DATA FOR PROCESSING:
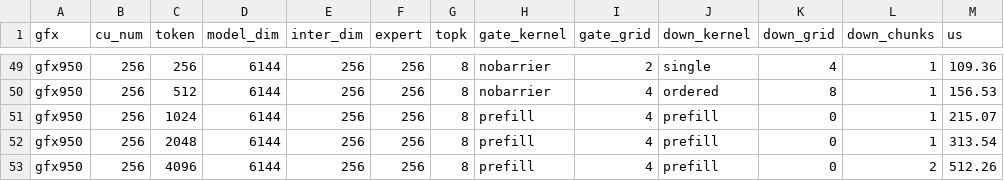
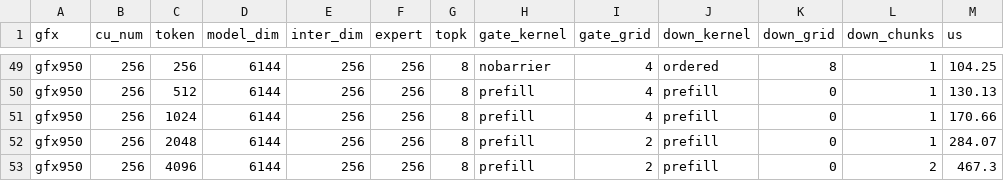
Before and after one commit to ssharma4-amd/aiter, a CSV file: aiter/configs/iq2r_glm53_tuned.csv, drawn as a sheet; only a part is shown, gaps mark what is left out; the diff covers the shown part only; the diff names each change by its address in the sheet, - before the commit and + after, or states it on an @@ line.

```diff
--- a/aiter/configs/iq2r_glm53_tuned.csv
+++ b/aiter/configs/iq2r_glm53_tuned.csv
-I49 (gate_grid): 2
+I49 (gate_grid): 4
-J49 (down_kernel): single
+J49 (down_kernel): ordered
-K49 (down_grid): 4
+K49 (down_grid): 8
-M49 (us): 109.36
+M49 (us): 104.25
-H50 (gate_kernel): nobarrier
+H50 (gate_kernel): prefill
-J50 (down_kernel): ordered
+J50 (down_kernel): prefill
-K50 (down_grid): 8
+K50 (down_grid): 0
-M50 (us): 156.53
+M50 (us): 130.13
-M51 (us): 215.07
+M51 (us): 170.66
-I52:I53 (gate_grid): 4
+I52:I53 (gate_grid): 2
-M52 (us): 313.54
+M52 (us): 284.07
-M53 (us): 512.26
+M53 (us): 467.3
```
Also changed, not shown: 32 edited cells elsewhere in this file, 4 other files.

PROBLEM DETAILS: What lines in the data above contain the word "configs"? Copy them all.

EXERCISE OUTPUT:
Before and after one commit to ssharma4-amd/aiter, a CSV file: aiter/configs/iq2r_glm53_tuned.csv, drawn as a sheet; only a part is shown, gaps mark what is left out; the diff covers the shown part only; the diff names each change by its address in the sheet, - before the commit and + after, or states it on an @@ line.
--- a/aiter/configs/iq2r_glm53_tuned.csv
+++ b/aiter/configs/iq2r_glm53_tuned.csv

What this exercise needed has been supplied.